My working days in embassy were so hard of course. My boss, he is a Mathematician. He run the office rigidly and highly strict, and I was like the opposite version of him. I was raised by my parents with freedom. But it's okay. I was blessed with the ability to adapt without feeling underpressure. My job was not only about making letters, but also replying emails, paying bills, arranging my boss's schedules, making weekly progress report, handling driver's salary (and my own salary), shopping for stationary, repairing the photocopy machine, and the most challenging part was budgeting. He gave me the password of the safe box so that I could access the office's money. I was speechless to see how much amount of money was in the safe box. There were lakhs of rupees and thousands of dollars. I didn't even believe that he had trust in me so much. He paid me Rs 20,000 per month on my first three months and approx. USD 500 per month on last three months. 

Being a secretary in a government office was my second biggest decision I've ever made after studying in India. My office days were so stressful and almost had no holiday for me. Ideally, there should be at least three staffs in education office, but I was the only one. My load was three times heavier than the normal staff, plus the education office was known as the most hectic office than others such as Political Office, Defense Office, Visa Office, etc. My official days were Monday to Friday. I often slept at embassy's mosque on Friday night because I had to go to airport in Saturday early morning (arround 5 Am) to pick up some guests. My phone had to be active 24/7 because he might message me anytime, even on Saturday or Sunday, asking me to book a flight and hotel for his official visits to Singapore, HongKong, Malaysia, Egypt, or Indonesia. 

One night I felt so depressed. I couldn't hold back my tears anymore and finally I cried as much as I could and ended up sleeping with my painful head. I woke up early and started thinking again. I questioned myself, "Is this decision right?"  I thought that I was over-confident, taking a big job without any experience. 

In the month of August I  flew to Hyderabad for my final admission. I paid my first year tuition fee with my own hard earned money. I spent the rest of my monet for my first year in Hyderabad. I was so happy and so were my parents. I didn't ask a single peny from them during my first year study. Even, I was able to give them about Rs 50,000. Even though it was only for one year but I was still proud of myself because I tried to be independent. 
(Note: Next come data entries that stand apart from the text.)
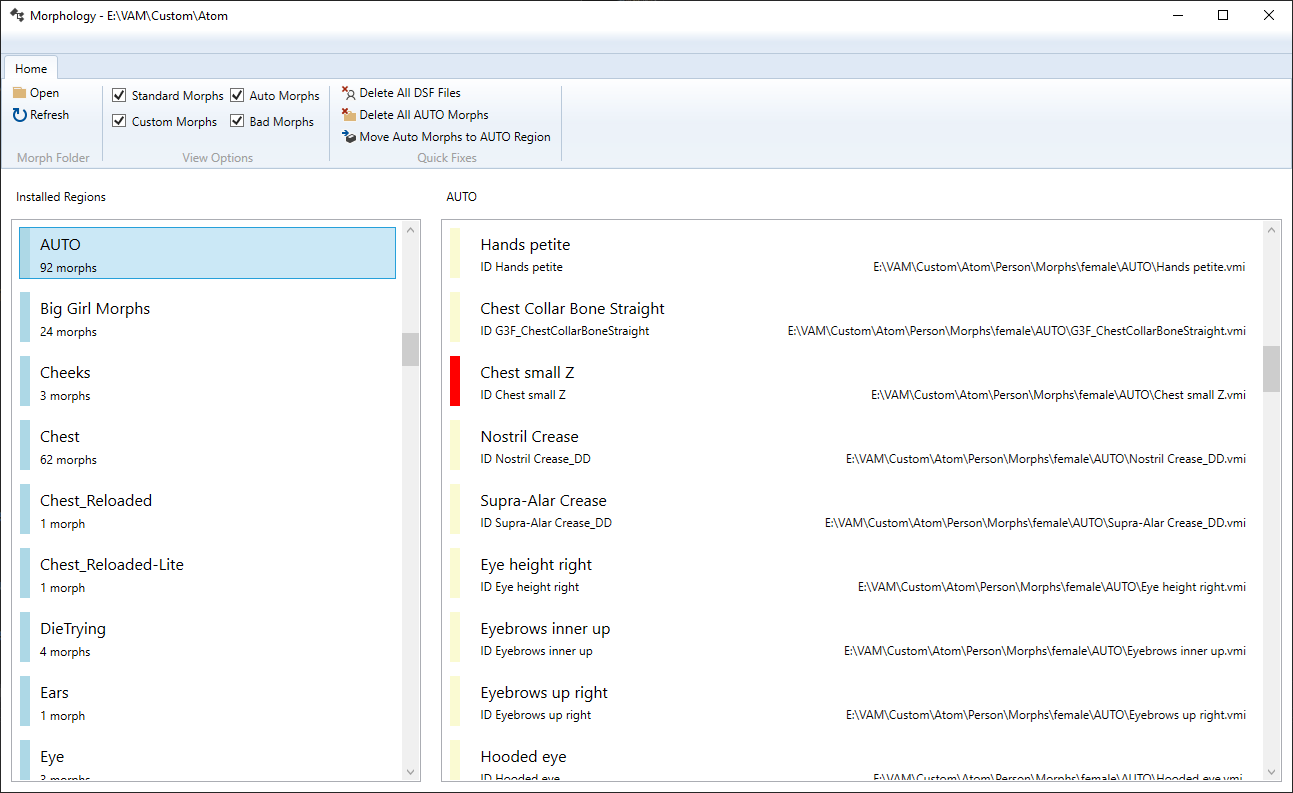
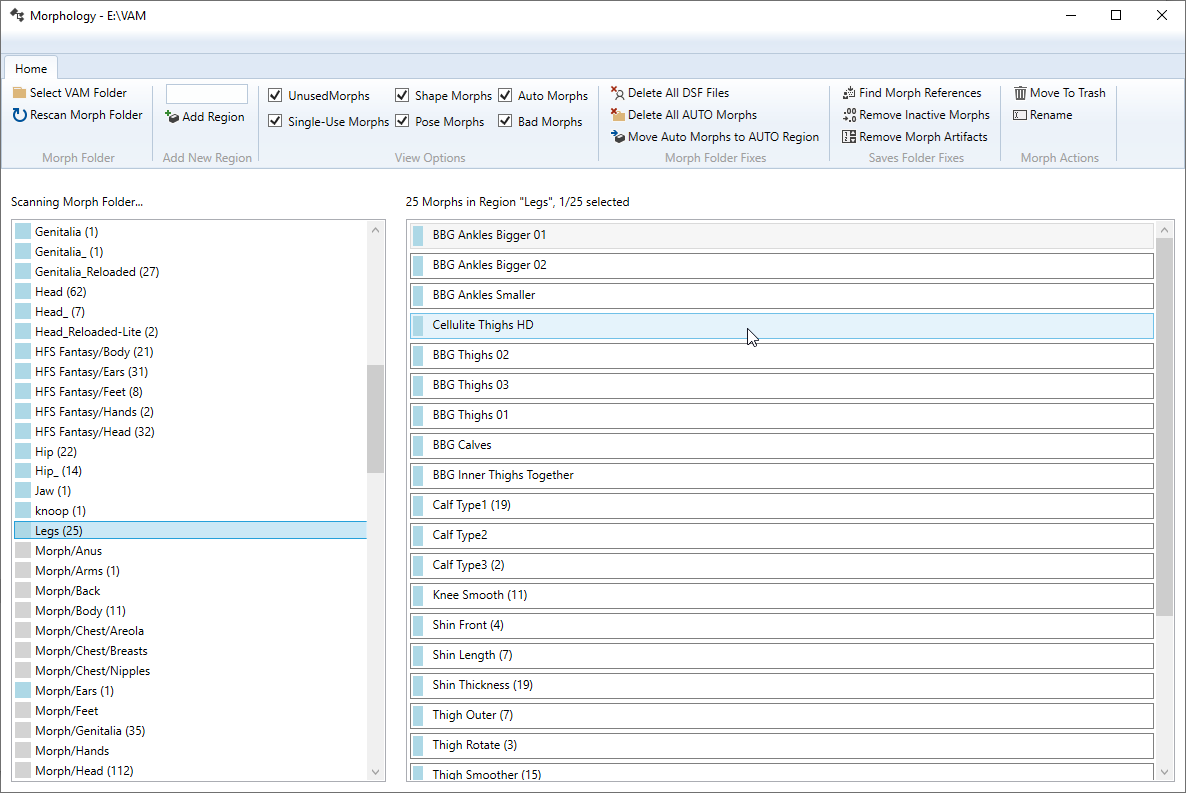
Updated Readme

diff --git a/README.md b/README.md
@@ -1,38 +1,73 @@
 # Morphology
-A morph organizing tool for Virt-a-Mate
+An organizing tool for custom morphs in Virt-a-Mate
 
 ![Morphology Screenshot](Screenshot.PNG)
 
 ## Installation
-- download the [lastest release](https://github.com/morph1sm/morphology/releases)
-- unzip into a folder somewhere
-- run `setup.exe` to install (will also create an Uninstall entry your Apps list)
+- download the [installer for the latest release](https://github.com/morph1sm/morphology/releases)
+- unzip installer, e.g. in your Downloads folder
+- run `setup.exe` to install the Morphology app (if you have an older version, please first uninstall it via Windows Settings -> Apps )
 
 ## Usage
-- open your morph folder, e.g. `/Vam/Custom/Atom/Person`
-- select a region to display all morphs currently in that region
-- drag one or more morphs to any region to move them
+- tell Morphology where your VAM lives via the `Select VAM Folder` button
+- select a region on the left and see all of its morphs on the right
+- drag one or more morphs to any region to organize them to your liking
 
 That's it.
 
-Some quick fixes for common morph issues in VaM:
+Morphology also has other helpful features:
+
+### Add Region
+If the current list of regions doesn't have a region you think makes sense, create it yourself!
+
+### Morph Filters
+Only display the Morphs you are interested in, by checking or unchecking the **View Options**
+
+#### Unused Morphs
+Show morphs that are not used in any of your scenes.
+
+#### Single-Use Morphs
+Show morphs that are only used in one scene.
+
+#### Shape Morphs
+Show morphs that affect the geometry of a look.
+
+#### Pose Morphs
+Show morphs that affect the rotation and location of the bones of a look.
+
+#### Auto Morphs
+Show morphs that were imported by loading a VAC file. These are usually stored in a special folder called **AUTO**.
+
+#### Bad Morphs
+Show morphs that are known to affect geometry outside of their region. These are usually undesirable to have, but you could also keep them and just ensure they are not used anywhere outside their original scene.
 
 ### Delete All DSF Files
-They are only needed one time for VaM to import them. After that, they only slow down scene loading in general. If needed, you can always copy the DSF files from your DAZ library again.
-
-### Move Auto Morphs to AUTO Region
-The main issue with organizing your morph library are the random morphs installed by opening VAC files in VaM. Every user has different ideas about region names and organisation schemes, so you end up with lots of different region names containing just 2 or 3 morphs.
-
-Fortunately, VaM copies morphs imported from scenes to a special subfolder called AUTO in your main morph folders. This quick fix, renames the region for any of these imported morphs to AUTO. All the funny region names go away and you can still find all these morphs in the AUTO region, should you want to move them into your regular library.
+Custom morphs are imported into VaM via the DSF file format origination from the DAZ Studio app. They are only needed one time for VaM to import them and only slow down scene loading after that. They are safe to delete. You could always copy them again from your DAZ library to VaM's custom morphs folder for re-importation.
 
 ### Delete All Auto Morphs
-If you are just exploring some random scenes, but are not interested in sorting out the various imported morphs, you can prune them from your library with this quick fix. If you want to restore a deleted auto morph, load the corresponding VAC file in VaM and they will be re-imported.
+If you are just exploring some random scenes, but are not interested in keeping and sorting out the various imported morphs, you can prune them from your library with this quick fix. If you want to restore a deleted auto morph, load the corresponding VAC file in VaM and they will be re-imported.
 
+### Move Auto Morphs to AUTO Region
+The main issue with organizing your morph library are the random morphs installed by opening various VAC files in VaM. Every user has different ideas about region names and organization schemes, so you end up with lots of different region names containing just 2 or 3 morphs.
+
+Fortunately, VaM copies morphs imported from scenes to a special subfolder called AUTO in your main morph folders. This quick fix, renames the region for all of these imported morphs to AUTO. All the funny region names go away and you can still find all these morphs in the AUTO region, should you want to move them into your regular library regions.
+
+### Find Morph References
+Scans your **Saves** folder for scenes and looks counts how many scenes or looks are using each custom morph. After the scan completes, you will see a count next to the morph name in the list on the right.
+
+### Remove Inactive Morphs
+*Not yet implemented*: Will prune morphs from all scenes and looks if their value is 0.0, i.e. if that morph is unused. This usually happens when a morph was tried out, but then zeroed out by the scene/look creator. This will make your scenes smaller and also stop counting it as a reference.
+
+### Remove Morph Artifacts
+*Not yet implemented*: Same as above, but for whatever reason the morph is stored with a tiny value, e.g. `0.000000001`. In essence it is an unused morph, but technically it is used because the value is not 0. This feature will remove these morph artifacts. You can select the pruning sensitivity by entering you own treshold value.
 
 ## Roadmap
-### v0.3
-- add and rename regions
-- quick fix for invalid `CheekBone  Width Outer` morph for legacy scenes and VACs
+### v0.3.5
+- rename regions
+- rename morphs
+- quick fix for invalid `CheekBone  Width Outer` morph for legacy scenes
+- implement `Remove Inactive Morphs`
+- implement `Remove Morph Artifacts`
 
 ### v0.4
 - install DSF and pre-sort by region so the new morphs are imported into your region of choice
I always believe that there is no wrong decision. If we think that the decision is wrong then we will end up believing that we are doing something wrong. We will know that the decision we make is right (or wrong) is after performing some actions in order to prove whether it is right or wrong. 

Successful people are those who are able to prove that their decision or their choice is right.  There are lots of stories of successful people who quit from their jobs and start their own businesses, become a CEO, or creating something new and then becoming a millionaire. For normal people, quitting from a job which provides you with a good salary is something crazy. But if they were able to prove that their "crazinesses" were right then you were right.
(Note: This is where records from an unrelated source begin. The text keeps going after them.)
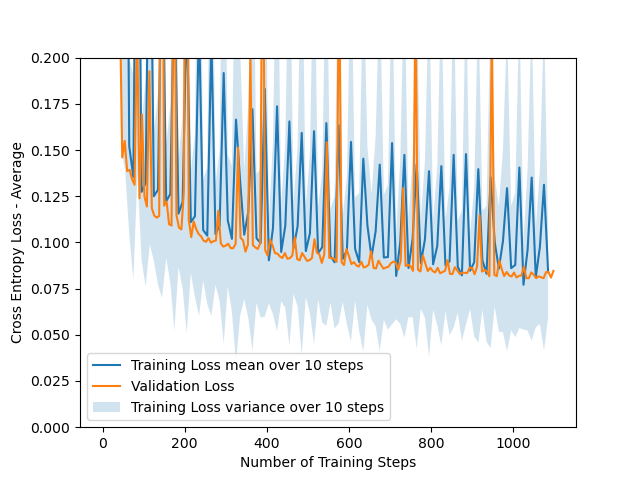
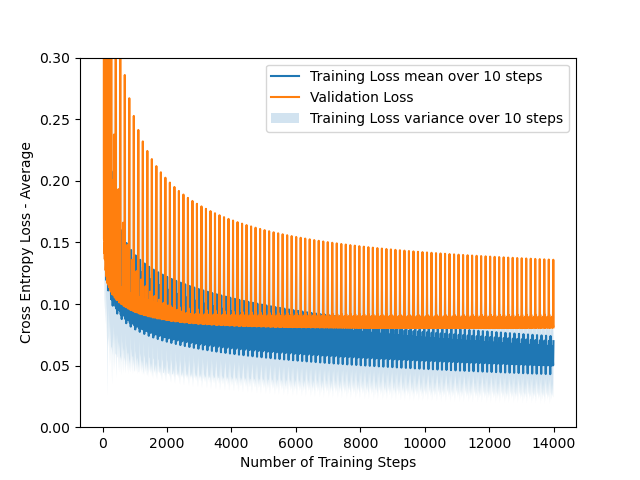
solve parts of task4

diff --git a/assignment1/task4.py b/assignment1/task4.py
@@ -3,7 +3,7 @@ import utils
 import matplotlib.pyplot as plt
 from task2a import pre_process_images
 from trainer import BaseTrainer
-from task3a import cross_entropy_loss, SoftmaxModel, one_hot_encode
+from task4a import cross_entropy_loss, SoftmaxModel, one_hot_encode
 np.random.seed(0)
 
 
@@ -102,25 +102,25 @@ if __name__ == "__main__":
     print("Final Train accuracy:", calculate_accuracy(X_train, Y_train, model))
     print("Final Validation accuracy:", calculate_accuracy(X_val, Y_val, model))
 
-    plt.ylim([0.2, .6])
-    utils.plot_loss(train_history["loss"],
-                    "Training Loss", npoints_to_average=10)
-    utils.plot_loss(val_history["loss"], "Validation Loss")
-    plt.legend()
-    plt.xlabel("Number of Training Steps")
-    plt.ylabel("Cross Entropy Loss - Average")
-    plt.savefig("task3b_softmax_train_loss.png")
-    plt.show()
+    # plt.ylim([0.2, .6])
+    # utils.plot_loss(train_history["loss"],
+    #                 "Training Loss", npoints_to_average=10)
+    # utils.plot_loss(val_history["loss"], "Validation Loss")
+    # plt.legend()
+    # plt.xlabel("Number of Training Steps")
+    # plt.ylabel("Cross Entropy Loss - Average")
+    # plt.savefig("task3b_softmax_train_loss.png")
+    # plt.show()
 
-    # Plot accuracy
-    plt.ylim([0.93, .99])
-    utils.plot_loss(train_history["accuracy"], "Training Accuracy")
-    utils.plot_loss(val_history["accuracy"], "Validation Accuracy")
-    plt.xlabel("Number of Training Steps")
-    plt.ylabel("Accuracy")
-    plt.legend()
-    plt.savefig("task3b_softmax_train_accuracy.png")
-    plt.show()
+    # # Plot accuracy
+    # plt.ylim([0.93, .99])
+    # utils.plot_loss(train_history["accuracy"], "Training Accuracy")
+    # utils.plot_loss(val_history["accuracy"], "Validation Accuracy")
+    # plt.xlabel("Number of Training Steps")
+    # plt.ylabel("Accuracy")
+    # plt.legend()
+    # plt.savefig("task3b_softmax_train_accuracy.png")
+    # plt.show()
 
     # Train a model with L2 regularization (task 4b)
 
@@ -133,10 +133,49 @@ if __name__ == "__main__":
     # You can finish the rest of task 4 below this point.
 
     # Plotting of softmax weights (Task 4b)
-    #plt.imsave("task4b_softmax_weight.png", weight, cmap="gray")
+    # Shape of weights: [785, num_outputs]
+    # weight = model.w
+    # fig = plt.figure(figsize=(10,6))
+
+    # for i in range(0,10):
+    #     sub = fig.add_subplot(2,10, i+1)
+    #     sub.set_title(str(i))
+    #     sub.axis('off')
+    #     class_weights = weight[0:784,i]
+    #     current_picture = np.reshape(class_weights, [28,28])
+    #     sub.imshow(current_picture, interpolation='nearest', cmap="gray")
+
+    # weight = model1.w
+
+    # for i in range(0,10):
+    #     sub = fig.add_subplot(2,10, 10+i+1)
+    #     sub.set_title(str(i))
+    #     sub.axis('off')
+    #     class_weights = weight[0:784,i]
+    #     current_picture = np.reshape(class_weights, [28,28])
+    #     sub.imshow(current_picture, interpolation='nearest', cmap="gray")
+
+    # plt.imsave("task4b_softmax_weight.png", weight, cmap="gray")
 
     # Plotting of accuracy for difference values of lambdas (task 4c)
+
+    # Plot accuracy
+    plt.ylim([0.93, .99])
+
+    plt.xlabel("Number of Training Steps")
+    plt.ylabel("Accuracy")
+
     l2_lambdas = [2, .2, .02, .002]
+    for l2_lambda in l2_lambdas:
+        model2 = SoftmaxModel(l2_reg_lambda=l2_lambda)
+        trainer2 = SoftmaxTrainer(
+        model2, learning_rate, batch_size, shuffle_dataset,
+        X_train, Y_train, X_val, Y_val,
+        )
+        train_history_reg02, val_history_reg02 = trainer.train(num_epochs)
+        utils.plot_loss(val_history_reg02["accuracy"], "Validation Accuracy, $\lambda$ = "+str(l2_lambda))
+    plt.legend()
+    plt.show()
     plt.savefig("task4c_l2_reg_accuracy.png")
 
     # Task 4d - Plotting of the l2 norm for each weight

diff --git a/assignment1/task2.py b/assignment1/task2.py
@@ -39,7 +39,7 @@ class LogisticTrainer(BaseTrainer):
         # (task 2b)
         outputs = self.model.forward(X_batch)
         self.model.backward(X_batch, outputs, Y_batch)
-        self.model.w -= self.learning_rate*self.model.grad
+        self.model.w = self.model.w - self.learning_rate*self.model.grad
         loss = cross_entropy_loss(Y_batch, outputs)
         return loss
 
@@ -102,7 +102,7 @@ if __name__ == "__main__":
     print("Validation accuracy:", calculate_accuracy(X_val, Y_val, model))
 
     # Plot loss for first model (task 2b)
-    plt.ylim([0., .2])
+    plt.ylim([0., .3])
     utils.plot_loss(train_history["loss"],
                     "Training Loss", npoints_to_average=10)
     utils.plot_loss(val_history["loss"], "Validation Loss")
@@ -113,7 +113,7 @@ if __name__ == "__main__":
     plt.show()
 
     # Plot accuracy
-    plt.ylim([0.93, .99])
+    plt.ylim([0.80, .99])
     utils.plot_loss(train_history["accuracy"], "Training Accuracy")
     utils.plot_loss(val_history["accuracy"], "Validation Accuracy")
     plt.xlabel("Number of Training Steps")
@@ -133,7 +133,7 @@ if __name__ == "__main__":
     )
     train_history_shuffle, val_history_shuffle = trainer.train(num_epochs)
 
-    plt.ylim([0., .2])
+    plt.ylim([0., .3])
     utils.plot_loss(train_history["loss"],
                     "Training Loss", npoints_to_average=10)
     utils.plot_loss(
@@ -144,7 +144,7 @@ if __name__ == "__main__":
     plt.savefig("task2e_train_loss_with_shuffle.png")
     plt.show()
 
-    plt.ylim([0.93, .99])
+    plt.ylim([0.8, .99])
     utils.plot_loss(val_history["accuracy"], "Validation Accuracy")
     utils.plot_loss(
         val_history_shuffle["accuracy"], "Validation Accuracy with shuffle")

diff --git a/assignment1/trainer.py b/assignment1/trainer.py
@@ -73,7 +73,7 @@ class BaseTrainer:
         )
 
         global_step = 0
-        prev_min_loss = float("inf")
+        min_loss = float("inf")
         times_not_improving = 0
         for epoch in range(num_epochs):
             train_loader = utils.batch_loader(
@@ -91,17 +91,17 @@ class BaseTrainer:
                     val_history["accuracy"][global_step] = accuracy_val
 
                     # (Task 2d): Early stopping.
-                    if (val_loss < prev_min_loss):
-                        # We have found a better loss
-                        # i.e. the loss has improved
-                        times_not_improving = 0
-                        prev_min_loss = val_loss
-                    else:
-                        # Loss is not improving:
-                        times_not_improving += 1
-                        if times_not_improving >= 10:
-                            print("Early stopping at epoch number " + str(epoch))
-                            return train_history, val_history
+                    # if (val_loss < min_loss):
+                    #     # We have found a better loss
+                    #     # i.e. the loss has improved
+                    #     times_not_improving = 0
+                    #     min_loss = val_loss
+                    # else:
+                    #     # Loss is not improving:
+                    #     times_not_improving += 1
+                    #     if times_not_improving >= 10:
+                    #         print("Early stopping at epoch number " + str(epoch))
+                    #         return train_history, val_history
 
                 global_step += 1
         return train_history, val_history

diff --git a/assignment1/task4a.py b/assignment1/task4a.py
@@ -12,7 +12,6 @@ def cross_entropy_loss(targets: np.ndarray, outputs: np.ndarray):
     Returns:
         Cross entropy error (float)
     """
-    # TODO implement this function (Task 3a)
 
     assert targets.shape == outputs.shape,\
         f"Targets shape: {targets.shape}, outputs: {outputs.shape}"
@@ -68,17 +67,16 @@ class SoftmaxModel:
             targets: labels/targets of each image of shape: [batch size, num_classes]
         """
 
-        # To implement L2 regularization task (4b) you can get the lambda value in self.l2_reg_lambda
-        # which is defined in the constructor.
-
         assert targets.shape == outputs.shape,\
             f"Output shape: {outputs.shape}, targets: {targets.shape}"
         self.grad = np.zeros_like(self.w)
-        # (Task 3a)
+        # (Task 4b)
         # dc_dw = [batch size, 785]*[batch_size, num_outputs]
+        # w = [785, num_outputs]
         # result should be [785, num_outputs]
         dc_dw = -X.T@(targets-outputs) / X.shape[0]
-        self.grad = dc_dw
+        # dR_dw = np.sum(self.w)
+        self.grad = dc_dw + self.l2_reg_lambda*self.w
 
         assert self.grad.shape == self.w.shape,\
             f"Grad shape: {self.grad.shape}, w: {self.w.shape}"

diff --git a/assignment1/utils.py b/assignment1/utils.py
@@ -27,6 +27,7 @@ def batch_loader(
 
     if (shuffle):
         # (task 2e)
+        # See https://stackoverflow.com/a/4602224
         idx = np.random.permutation(len(Y))
         X = X[idx]
         Y = Y[idx]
Seeking Identity (Mencari Identitas) adalah sebuah tema besar dari beberapa tulisan bersambung yang ditulis berdasar ide dan gagasan saya sendiri. Tema besar tersebut saya beri nama Seeking Identity karena mencari identitas bagi saya adalah sebuah life-time job. Tulisan-tulisan tersebut akan banyak terlahir dari pengalaman pribadi yang menurut saya akan sayang untuk saya simpan sendiri. Bukan untuk platform curhat atau berkeluh kesah namun sebagai perantara penyebaran ilmu dan ide.
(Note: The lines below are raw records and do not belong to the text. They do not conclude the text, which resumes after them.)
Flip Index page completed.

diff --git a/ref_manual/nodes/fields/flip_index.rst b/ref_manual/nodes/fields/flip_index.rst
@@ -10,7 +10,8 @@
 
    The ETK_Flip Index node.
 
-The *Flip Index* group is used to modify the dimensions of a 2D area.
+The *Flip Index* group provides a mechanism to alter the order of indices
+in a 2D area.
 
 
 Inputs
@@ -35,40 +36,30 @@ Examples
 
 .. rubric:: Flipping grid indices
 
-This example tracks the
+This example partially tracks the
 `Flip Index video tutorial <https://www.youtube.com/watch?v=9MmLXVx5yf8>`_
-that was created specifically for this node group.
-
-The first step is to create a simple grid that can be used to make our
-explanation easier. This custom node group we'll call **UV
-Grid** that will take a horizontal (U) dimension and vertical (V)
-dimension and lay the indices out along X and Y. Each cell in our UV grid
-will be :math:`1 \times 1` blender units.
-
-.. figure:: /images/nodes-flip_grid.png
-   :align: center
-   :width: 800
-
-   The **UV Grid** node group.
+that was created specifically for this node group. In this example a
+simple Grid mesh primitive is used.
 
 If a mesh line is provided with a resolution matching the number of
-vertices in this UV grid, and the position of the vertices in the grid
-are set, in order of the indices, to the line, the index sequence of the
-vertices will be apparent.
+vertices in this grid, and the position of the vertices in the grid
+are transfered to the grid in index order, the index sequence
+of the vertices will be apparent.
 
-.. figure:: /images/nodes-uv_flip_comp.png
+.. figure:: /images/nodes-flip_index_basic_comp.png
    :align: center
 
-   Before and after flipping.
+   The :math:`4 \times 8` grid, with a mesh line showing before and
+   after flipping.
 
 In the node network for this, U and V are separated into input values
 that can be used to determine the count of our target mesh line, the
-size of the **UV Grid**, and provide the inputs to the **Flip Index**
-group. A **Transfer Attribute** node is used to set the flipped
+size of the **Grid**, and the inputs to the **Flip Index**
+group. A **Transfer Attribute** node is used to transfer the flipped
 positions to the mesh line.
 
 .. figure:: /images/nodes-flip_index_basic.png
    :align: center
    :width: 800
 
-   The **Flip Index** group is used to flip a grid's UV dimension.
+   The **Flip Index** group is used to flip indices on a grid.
1 comment:

  1. Hard work doesn't go in vain....success is just a few more years ahead. Have hope😊, it's just like they say you reap what u sow.